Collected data
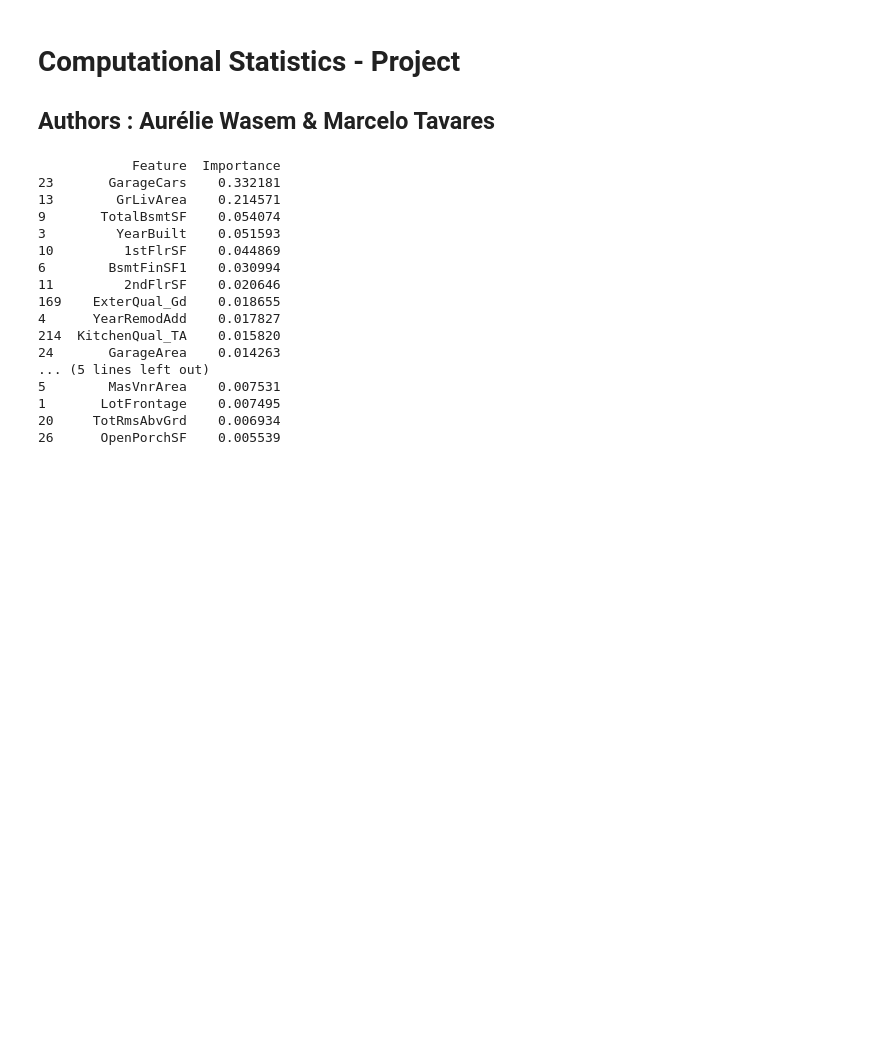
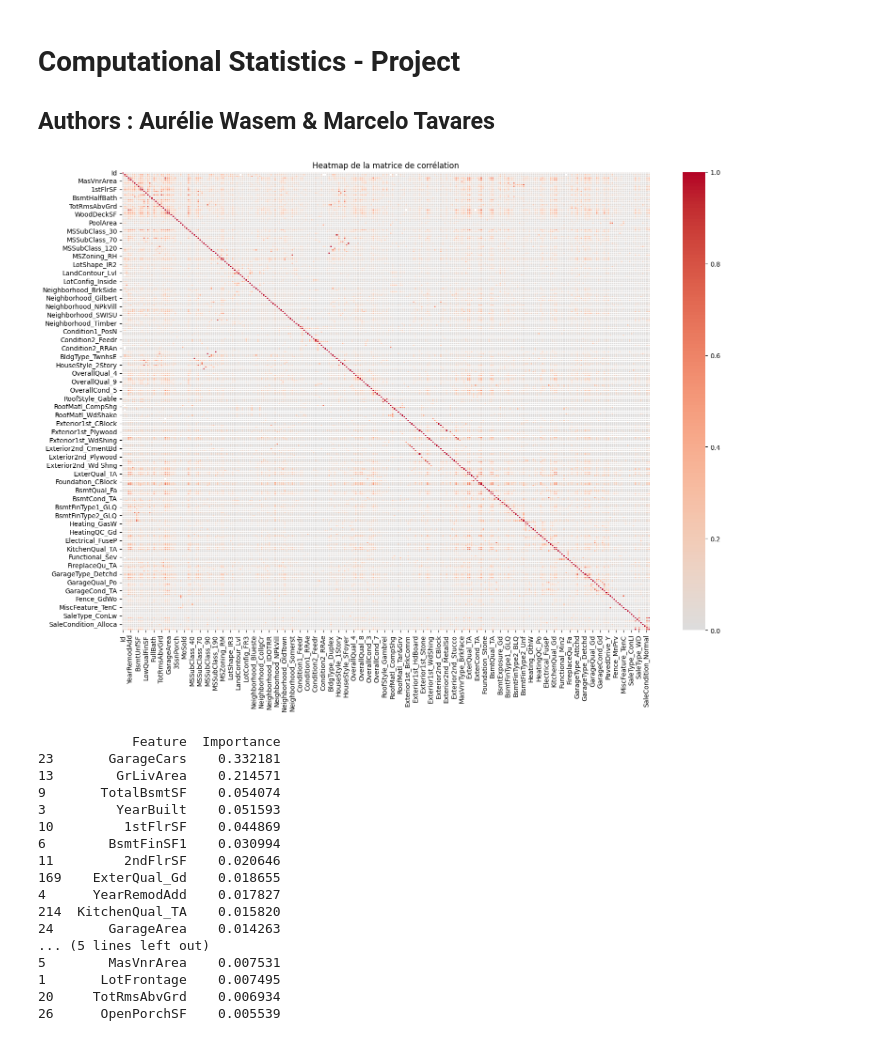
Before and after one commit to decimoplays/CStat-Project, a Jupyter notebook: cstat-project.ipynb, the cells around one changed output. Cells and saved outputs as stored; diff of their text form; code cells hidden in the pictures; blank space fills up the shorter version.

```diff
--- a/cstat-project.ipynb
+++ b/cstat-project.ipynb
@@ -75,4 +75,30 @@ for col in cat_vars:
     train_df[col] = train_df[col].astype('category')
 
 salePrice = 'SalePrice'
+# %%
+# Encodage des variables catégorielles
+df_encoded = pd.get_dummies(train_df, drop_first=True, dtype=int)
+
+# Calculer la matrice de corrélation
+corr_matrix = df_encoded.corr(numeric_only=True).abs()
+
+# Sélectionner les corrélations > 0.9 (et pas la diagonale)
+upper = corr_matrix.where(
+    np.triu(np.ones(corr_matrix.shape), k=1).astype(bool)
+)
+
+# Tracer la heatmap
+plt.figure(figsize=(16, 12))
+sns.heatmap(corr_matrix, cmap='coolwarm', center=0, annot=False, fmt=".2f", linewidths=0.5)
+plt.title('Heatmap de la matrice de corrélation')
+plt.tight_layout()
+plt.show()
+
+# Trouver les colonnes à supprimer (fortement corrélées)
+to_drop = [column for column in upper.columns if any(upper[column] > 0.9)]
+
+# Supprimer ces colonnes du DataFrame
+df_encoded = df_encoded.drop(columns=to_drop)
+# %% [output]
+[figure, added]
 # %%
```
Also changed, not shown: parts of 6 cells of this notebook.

--- Problem details ---
Could you restate every record above word for word, dropping the pictures?

--- Answer below ---
Before and after one commit to decimoplays/CStat-Project, a Jupyter notebook: cstat-project.ipynb, the cells around one changed output. Cells and saved outputs as stored; diff of their text form; code cells hidden in the pictures; blank space fills up the shorter version.

```diff
--- a/cstat-project.ipynb
+++ b/cstat-project.ipynb
@@ -75,4 +75,30 @@ for col in cat_vars:
     train_df[col] = train_df[col].astype('category')
 
 salePrice = 'SalePrice'
+# %%
+# Encodage des variables catégorielles
+df_encoded = pd.get_dummies(train_df, drop_first=True, dtype=int)
+
+# Calculer la matrice de corrélation
+corr_matrix = df_encoded.corr(numeric_only=True).abs()
+
+# Sélectionner les corrélations > 0.9 (et pas la diagonale)
+upper = corr_matrix.where(
+    np.triu(np.ones(corr_matrix.shape), k=1).astype(bool)
+)
+
+# Tracer la heatmap
+plt.figure(figsize=(16, 12))
+sns.heatmap(corr_matrix, cmap='coolwarm', center=0, annot=False, fmt=".2f", linewidths=0.5)
+plt.title('Heatmap de la matrice de corrélation')
+plt.tight_layout()
+plt.show()
+
+# Trouver les colonnes à supprimer (fortement corrélées)
+to_drop = [column for column in upper.columns if any(upper[column] > 0.9)]
+
+# Supprimer ces colonnes du DataFrame
+df_encoded = df_encoded.drop(columns=to_drop)
+# %% [output]
+[figure, added]
 # %%
```
Also changed, not shown: parts of 6 cells of this notebook.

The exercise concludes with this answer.